Like many Eastern European countries in the early 1990s, Romania had a history of low contraception use and a high rate of abortion. Starting in 1999, progress accelerated dramatically thanks to a number of critical and complementary interventions; a national health insurance scheme, the privatization of health providers, extensive policy change, training to enable more providers to offer family planning services, and a heavy focus on rural access.
Training workshops on family planning logistics for members of faith-based organizations resulted in the development of a two-year supply chain strategy and helped forge valuable connections between the organization and public sector partners in Cameroon.
In family planning service delivery, when countries attain improvements in key indicators such as contraceptive prevalence rate (CPR) we feel proud about those achievements. Yet, within countries that have seen such gains, there are still hard-to-reach populations with exceptionally poor contraceptive use, as well as other health challenges; this is the case for many of the communities in which the Advancing Partners & Communities (APC) project works.
At #ICFP, JSI’s Leela Khanal attended an exhibit on women’s health during crisis, which reminded her of the struggles she witnessed among young women in the aftermath of the devastating earthquake in her native Nepal.
A new Lancet series focused on breastfeeding could promote early life nutrition for mothers and babies within the global health agenda.
Alexis Heaton and Leslie Patykewich explain the critical role that strong supply chains play in ensuring we meet our commitments to women in need of reproductive health services.
Over 12 years, through two USAID-funded projects, JSI helped transform health care in the country of Georgia. Carolyn Hart reflects on the impact of this work.
On December 12, 2015, a coalition of more than 600 global partners marked Universal Health Coverage Day, the three year anniversary of the unanimous adoption of a UN General Assembly resolution that counseled governments to provide universal health coverage (UHC) to their people.
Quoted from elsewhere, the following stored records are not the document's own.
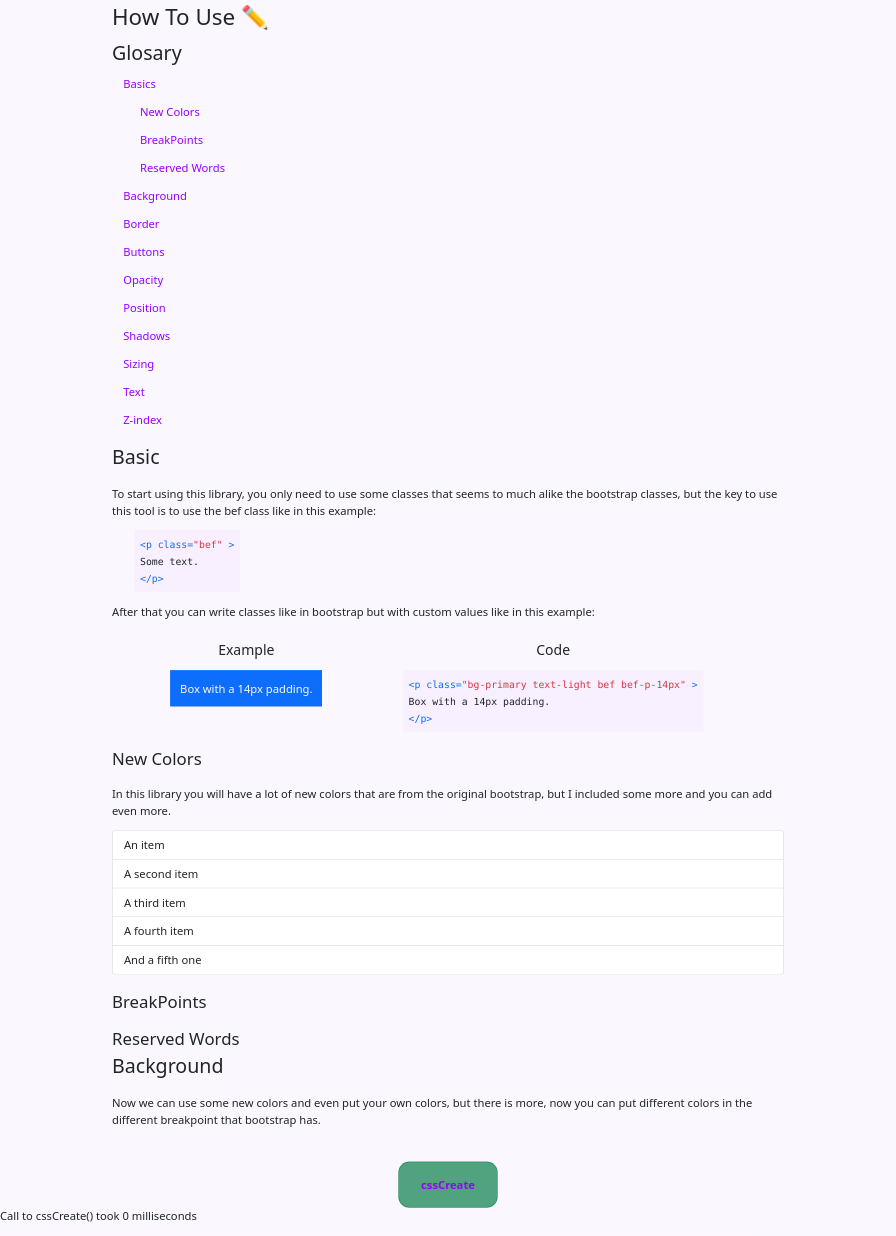
Repository: LynxPardelle/bootstrap-expanded-features
Page: index.html
These files come from the project's save history. The page is drawn as it stood at one moment and after the next save; the edit follows.
The browser window is 1280 px wide. The pictures show the part of the page from y = 1006 to 2926 px (the page is 2771 px tall before and 2926 px after), at 70% of full size.

Above is the page before, as saved 2022-01-02 05:52:36.

After the next save:
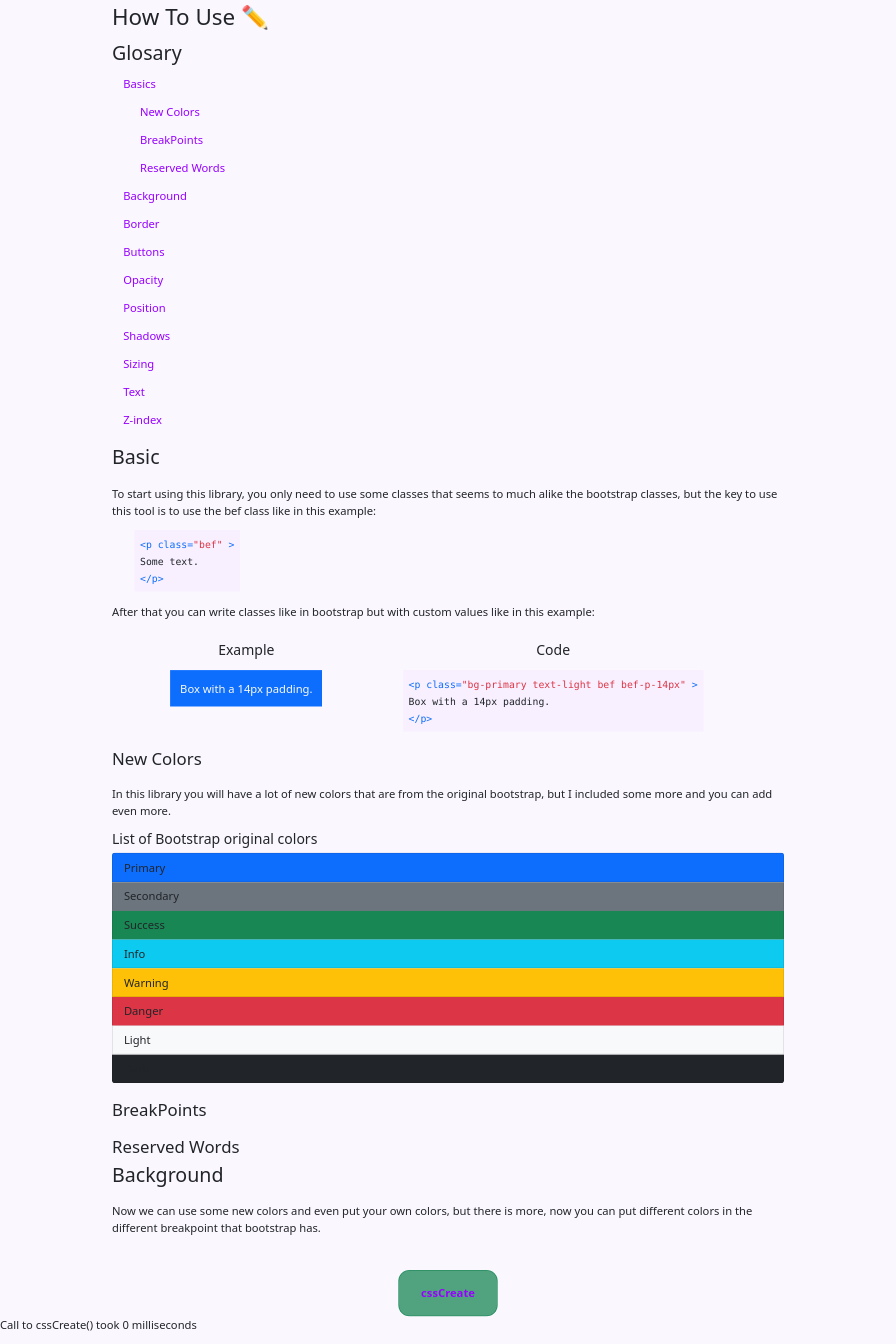
Saved 2 min 15 s later.
--- a/index.html
+++ b/index.html
@@ -320,12 +320,16 @@
               the original bootstrap, but I included some more and you can add
               even more.
             </p>
+            <h5>List of Bootstrap original colors</h5>
             <ul class="list-group">
-              <li class="list-group-item">An item</li>
-              <li class="list-group-item">A second item</li>
-              <li class="list-group-item">A third item</li>
-              <li class="list-group-item">A fourth item</li>
-              <li class="list-group-item">And a fifth one</li>
+              <li class="list-group-item bg-primary">Primary</li>
+              <li class="list-group-item bg-secondary">Secondary</li>
+              <li class="list-group-item bg-success">Success</li>
+              <li class="list-group-item bg-info">Info</li>
+              <li class="list-group-item bg-warning">Warning</li>
+              <li class="list-group-item bg-danger">Danger</li>
+              <li class="list-group-item bg-light">Light</li>
+              <li class="list-group-item bg-dark">Dark</li>
             </ul>
             <!-- BREAKPOINTSBASICHTU -->
             <a id="bpsBasicHTU"></a>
Greater numbers of countries are pursuing UHC reforms, and we want these reforms to result in reliable access to high quality reproductive health commodities for all women.
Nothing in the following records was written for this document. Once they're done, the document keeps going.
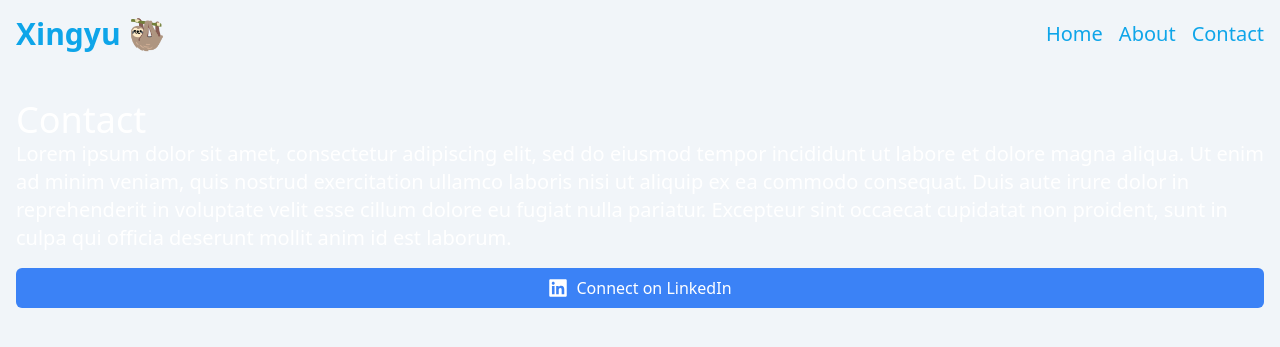
Repository: therealcyberlord/personal-portfolio
Page: /contact
The author's editor kept a copy of each file at every save. The page is drawn from the files as they stood at one save, then again after the next save.
The browser window is 1280 px wide. The pictures show the whole page.
The project was rebuilt for these pictures with package versions that can differ from the ones it lists, and the page was loaded fresh each time. Also part of the build but not shown: vite.config.ts, src/components/Profile.tsx, src/pages/Home.tsx, src/pages/About.tsx.

Above is the page before, as saved 2023-07-24 21:14:03.

After the next save:
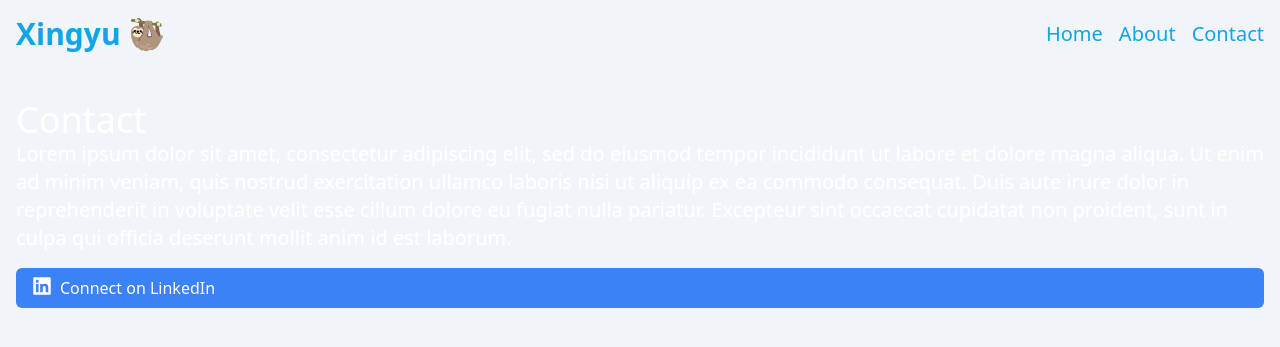
Saved 19 s later.
--- a/src/pages/Contact.tsx
+++ b/src/pages/Contact.tsx
@@ -17,7 +17,7 @@
         href="https://www.linkedin.com/in/xingyu-bian-1734bb134/"
         target="_blank" // Open the link in a new tab/window.
         rel="noopener noreferrer" // Recommended for security reasons.
-        className="flex items-center justify-center mt-4 bg-blue-500 text-white py-2 px-4 rounded-md"
+        className="flex  mt-4 bg-blue-500 text-white py-2 px-4 rounded-md"
       >
         <FaLinkedin size={20} className="mr-2" />
         Connect on LinkedIn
Where teens live, learn, work, and play influence their sexual decision making and risk of teen pregnancy. Many teens live in communities where unemployment may be high, violence and substance use present, and housing conditions poor. However, there are also protective factors, such as goal-setting, family, friends, school, and resources designed to empower teens. Parents, schools, youth serving providers, community members, and teens themselves all play a role in promoting healthy teen decision making and preventing teen pregnancy.
On World Contraception Day, Nancy Harris and Leigh Wynne of the Advancing Partners and Communities Project speak to the need for greater provision of emergency contraceptives for women in low-income, rural areas.